The play, naturally, is a smash hit and Myrna heads back to her home town of San Francisco soon after the opening. She needs to relax so she takes the train. Lester just happens to be taking the same train. She spots him in Buffalo and soon they are playing cards and flirting with each other. By the time they reach San Francisco she has clearly changed her mind as to how “romantic” he is. They are married soon after.
After they return from their honeymoon, Myra throws a big party to introduce Lester to her friends. One of the guests is the son of her lawyer and he brings his latest flame, Irene Neves (Gloria Grahame). It turns out Lester knew Irene very, very well in the past. Soon they are seeing each other behind Myra’s back.
Irene happens upon a draft will drawn up by Myra’s lawyer that leaves Lester only $10,000 a year to be withdrawn on his remarriage. The couple decides that Myra must go before she can sign the will. But, unbeknownst to them, their conversation has been recorded on Myra’s automatic dictating machine and Myra is on to them. The rest of the film is a mostly dialogue-free telling of Myra’s heartbreak, revenge plan, and fearful encounter with Lester. With Mike Connors in his debut as the lawyer’s son.
The first part of the film is pretty standard melodrama sparked up by the always enjoyable Palance and Grahame. Then the film goes into high gear and it is one wild ride to the end. Crawford does a lot of acting with her eyebrows, but it seems appropriate this time given the panic she is in. This is a handsome looking film and well worth seeing at least once.
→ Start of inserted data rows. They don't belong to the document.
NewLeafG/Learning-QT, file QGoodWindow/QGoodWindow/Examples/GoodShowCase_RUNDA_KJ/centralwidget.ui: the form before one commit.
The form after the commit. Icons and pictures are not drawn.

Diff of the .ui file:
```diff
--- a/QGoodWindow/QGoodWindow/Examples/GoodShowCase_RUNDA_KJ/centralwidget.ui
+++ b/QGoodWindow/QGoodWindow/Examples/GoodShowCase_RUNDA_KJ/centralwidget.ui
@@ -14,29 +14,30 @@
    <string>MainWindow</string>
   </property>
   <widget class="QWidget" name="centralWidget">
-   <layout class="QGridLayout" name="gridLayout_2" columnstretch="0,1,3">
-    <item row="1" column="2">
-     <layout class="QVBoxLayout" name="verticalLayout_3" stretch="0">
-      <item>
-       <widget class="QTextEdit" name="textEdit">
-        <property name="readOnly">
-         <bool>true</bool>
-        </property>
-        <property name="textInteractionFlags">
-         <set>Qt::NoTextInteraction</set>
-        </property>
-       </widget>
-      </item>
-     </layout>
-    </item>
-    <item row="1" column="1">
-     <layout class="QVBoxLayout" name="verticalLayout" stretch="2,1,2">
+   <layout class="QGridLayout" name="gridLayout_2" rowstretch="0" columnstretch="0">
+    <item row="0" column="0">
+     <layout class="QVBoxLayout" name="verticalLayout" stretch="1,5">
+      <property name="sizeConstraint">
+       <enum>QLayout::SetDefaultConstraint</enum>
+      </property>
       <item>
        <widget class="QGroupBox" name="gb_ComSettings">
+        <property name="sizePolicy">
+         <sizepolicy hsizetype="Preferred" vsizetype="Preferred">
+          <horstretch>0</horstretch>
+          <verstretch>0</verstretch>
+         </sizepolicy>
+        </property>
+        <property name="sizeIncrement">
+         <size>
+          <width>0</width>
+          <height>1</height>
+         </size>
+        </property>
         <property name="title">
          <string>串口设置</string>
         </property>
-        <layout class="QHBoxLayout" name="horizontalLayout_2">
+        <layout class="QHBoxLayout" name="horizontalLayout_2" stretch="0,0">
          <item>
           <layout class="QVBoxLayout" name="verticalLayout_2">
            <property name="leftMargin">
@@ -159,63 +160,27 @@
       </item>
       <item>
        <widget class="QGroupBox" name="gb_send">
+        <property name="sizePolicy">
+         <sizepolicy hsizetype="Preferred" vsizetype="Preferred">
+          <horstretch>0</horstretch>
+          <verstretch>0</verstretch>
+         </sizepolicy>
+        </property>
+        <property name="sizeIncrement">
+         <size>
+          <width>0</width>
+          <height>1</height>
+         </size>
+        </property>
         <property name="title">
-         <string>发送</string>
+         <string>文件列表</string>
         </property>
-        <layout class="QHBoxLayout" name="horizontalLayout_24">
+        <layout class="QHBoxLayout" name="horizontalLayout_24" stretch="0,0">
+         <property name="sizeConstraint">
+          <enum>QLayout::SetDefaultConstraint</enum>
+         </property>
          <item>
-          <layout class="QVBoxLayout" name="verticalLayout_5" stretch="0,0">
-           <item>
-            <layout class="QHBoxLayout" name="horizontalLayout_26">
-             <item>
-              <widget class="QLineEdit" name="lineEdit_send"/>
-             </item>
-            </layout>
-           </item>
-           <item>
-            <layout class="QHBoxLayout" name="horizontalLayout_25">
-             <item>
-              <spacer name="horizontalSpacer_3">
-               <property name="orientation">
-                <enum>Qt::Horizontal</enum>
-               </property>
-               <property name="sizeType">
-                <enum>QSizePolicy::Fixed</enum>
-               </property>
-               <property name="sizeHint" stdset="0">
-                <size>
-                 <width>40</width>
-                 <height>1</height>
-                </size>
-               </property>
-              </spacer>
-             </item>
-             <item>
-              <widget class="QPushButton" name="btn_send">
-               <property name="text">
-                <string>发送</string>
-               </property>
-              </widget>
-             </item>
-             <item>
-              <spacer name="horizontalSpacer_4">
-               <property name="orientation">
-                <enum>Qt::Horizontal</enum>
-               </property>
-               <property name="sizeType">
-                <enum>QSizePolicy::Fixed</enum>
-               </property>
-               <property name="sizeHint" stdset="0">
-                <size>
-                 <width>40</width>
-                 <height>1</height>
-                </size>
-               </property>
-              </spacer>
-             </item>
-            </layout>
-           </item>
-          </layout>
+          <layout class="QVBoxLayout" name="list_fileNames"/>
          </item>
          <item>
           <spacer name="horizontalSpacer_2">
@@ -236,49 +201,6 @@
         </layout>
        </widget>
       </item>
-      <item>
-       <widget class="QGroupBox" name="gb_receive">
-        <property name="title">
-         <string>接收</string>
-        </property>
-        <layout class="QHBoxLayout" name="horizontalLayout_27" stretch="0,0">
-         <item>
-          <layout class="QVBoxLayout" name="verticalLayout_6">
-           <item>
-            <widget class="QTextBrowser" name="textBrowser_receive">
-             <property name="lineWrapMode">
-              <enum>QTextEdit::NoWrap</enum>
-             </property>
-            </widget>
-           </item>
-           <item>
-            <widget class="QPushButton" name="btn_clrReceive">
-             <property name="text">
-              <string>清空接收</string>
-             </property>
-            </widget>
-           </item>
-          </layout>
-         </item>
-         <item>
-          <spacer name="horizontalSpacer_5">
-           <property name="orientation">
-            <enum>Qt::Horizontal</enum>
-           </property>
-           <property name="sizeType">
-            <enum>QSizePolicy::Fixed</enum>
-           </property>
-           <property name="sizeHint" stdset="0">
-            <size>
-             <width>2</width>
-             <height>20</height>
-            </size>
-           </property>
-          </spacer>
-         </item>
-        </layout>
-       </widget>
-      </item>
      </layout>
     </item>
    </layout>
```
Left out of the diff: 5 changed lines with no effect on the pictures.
Sudden Fear was nominated for Oscars in the categories of Best Actress, Best Supporting Actor (Palance), Best Cinematography, Black-and-White, and Best Costume Design, Black-and-White.